The Spanish start-up has introduced a plant-based burger made from an innovative fat analogue that transforms extra virgin olive oil into a solid fat. Heura’s R&D team formulated a solid fat analogue to give the texture and bite of beef from extra virgin olive oil, which is healthier and more sustainable than coconut oil. According to the company, the fat brings the sensorial experience of meat, helps reduce the environmental impact of livestock consumption, and improves cardiovascular health.
“The biggest challenge facing the plant-based industry was creating a burger with the juiciness of beef without using high amounts of fat,” Heura CEO Marc Coloma told FoodNavigator. “Our innovation gives juiciness without the problems of saturated fat.”
Heura’s meat-free burger contains over 64% less fat than a traditional beef burger, he claimed. The burger also contains over 85% less saturated fat than beef and has 11.3% more protein per calorie. “Another result of having less fat is that you will have a bigger protein intake. So nutritionally, it’s a more balanced product.”
Coloma said that until now, the only way to obtain the juiciness of an animal burger in plant-based options has been to use high amounts of fat from oils. “This meant that many plant-based burgers focused only on delivering the sensorial experience of meat, while containing almost the same amount of fat as an animal burger.”
The Heura R&D team found the solution to this problem after over 1,000 trials, and the new burger achieves the perfect balance of ingredients and ambiental factors to offer the meaty and juicy experience of an animal burger with only 6.5 grams of fat.
Lorena Salcedo, New Product Development Manager at Heura explained: “When we visualize the fat from a burger or the coconut oil in the supermarket, they are solid. This is because they both have high contents of saturated fat. We had to reproduce that with an oil that is liquid (monounsaturated) and minimise its use to reduce the amount of fat on the burger.
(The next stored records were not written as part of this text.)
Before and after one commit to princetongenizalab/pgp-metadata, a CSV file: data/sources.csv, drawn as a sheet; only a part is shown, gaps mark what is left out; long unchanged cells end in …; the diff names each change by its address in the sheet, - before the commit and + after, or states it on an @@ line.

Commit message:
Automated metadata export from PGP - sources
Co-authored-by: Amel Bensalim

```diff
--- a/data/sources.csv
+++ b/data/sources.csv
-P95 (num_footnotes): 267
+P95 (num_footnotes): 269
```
We have analyzed both structures separately, the beef burger one and extra virgin olive oil to get the experience of one from the nutritional values of the other. When you see the essence of what you really need it’s easy to see the most efficient way to get there.”
While the biggest impact is on juiciness, Coloma admitted colour transition, aroma and taste remain a challenge, although extra virgin olive oil notes are masked with flavouring and spices.
After launching soy-based chicken in 2017, Heura’s latest plant-based burger will launch in November. “This is an innovation we will apply in all of our beef and our pork products,” said Coloma. The company – currently present in 3,000 points of sale in Spain, Andorra, Portugal, France, the Netherlands, Singapore, Hong Kong, Chile, and the United Kingdom – also plans to launch other products using the olive oil-based analogue.